We don’t have to create these regions; they already exist, on two levels. First, there are now seven distinct super-regions, defined by common economics and demographics, like the Pacific Coast and the Great Lakes. Within these, in addition to America’s main metro hubs, we find new urban archipelagos, including the Arizona Sun Corridor, from Phoenix to Tucson; the Front Range, from Salt Lake City to Denver to Albuquerque; the Cascadia belt, from Vancouver to Seattle; and the Piedmont Atlantic cluster, from Atlanta to Charlotte, N.C.
Federal policy should refocus on helping these nascent archipelagos prosper, and helping others emerge, in places like Minneapolis and Memphis, collectively forming a lattice of productive metro-regions efficiently connected through better highways, railways and fiber-optic cables: a United City-States of America.
Similar shifts can be found around the world. Despite millenniums of cultivated cultural and linguistic provinces, China is transcending its traditional internal boundaries to become an empire of 26 megacity clusters with populations of up to 100 million each, centered around hubs such as Beijing, Shanghai, Guangzhou and Chongqing-Chengdu. Over time these clusters, whose borders fluctuate based on population and economic growth, will be the cores around which the central government allocates subsidies, designs supply chains and builds connections to the rest of the world.

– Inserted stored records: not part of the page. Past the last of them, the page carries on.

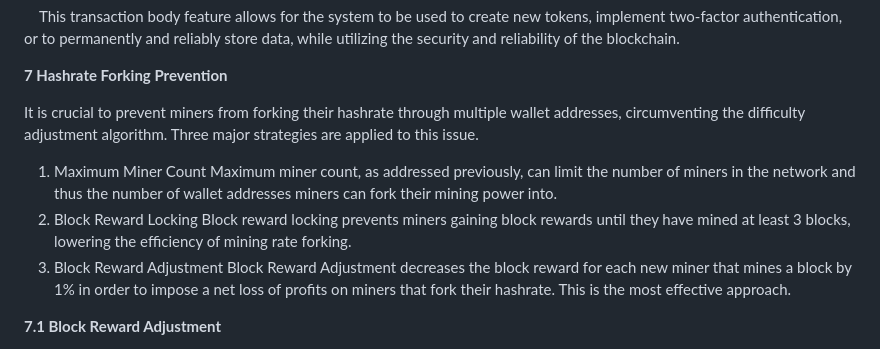
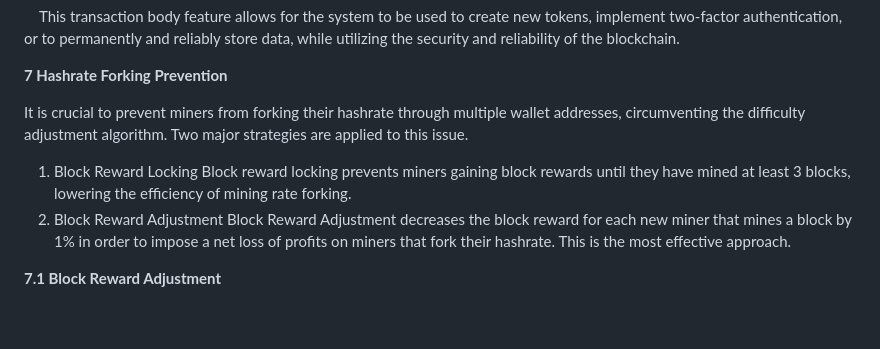
Before and after one commit to Ashy5000/polycash-website, a Markdown page: whitepaper.md, the part around the change. Drawn GitHub-style; blank space fills up the shorter version.

```diff
--- a/whitepaper.md
+++ b/whitepaper.md
@@ -74,13 +74,11 @@ To allow data to be sent through the blockchain, a body may be attached to each
 
 **7 Hashrate Forking Prevention**
 
-It is crucial to prevent miners from forking their hashrate through multiple wallet addresses, circumventing the difficulty adjustment algorithm. Three major strategies are applied to this issue.
+It is crucial to prevent miners from forking their hashrate through multiple wallet addresses, circumventing the difficulty adjustment algorithm. Two major strategies are applied to this issue.
 
-1. Maximum Miner Count
-   Maximum miner count, as addressed previously, can limit the number of miners in the network and thus the number of wallet addresses miners can fork their mining power into.
-2. Block Reward Locking
+1. Block Reward Locking
    Block reward locking prevents miners gaining block rewards until they have mined at least 3 blocks, lowering the efficiency of mining rate forking.
-3. Block Reward Adjustment
+2. Block Reward Adjustment
    Block Reward Adjustment decreases the block reward for each new miner that mines a block by 1% in order to impose a net loss of profits on miners that fork their hashrate. This is the most effective approach.
 
 **7.1 Block Reward Adjustment**
```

Western countries are following suit. As of 2015, Italy’s most important political players are no longer its dozens of laconic provinces, but 14 “Metropolitan Cities,” like Rome, Turin, Milan and Florence, each of which has been legislatively merged with its surrounding municipalities into larger and more economically viable subregions.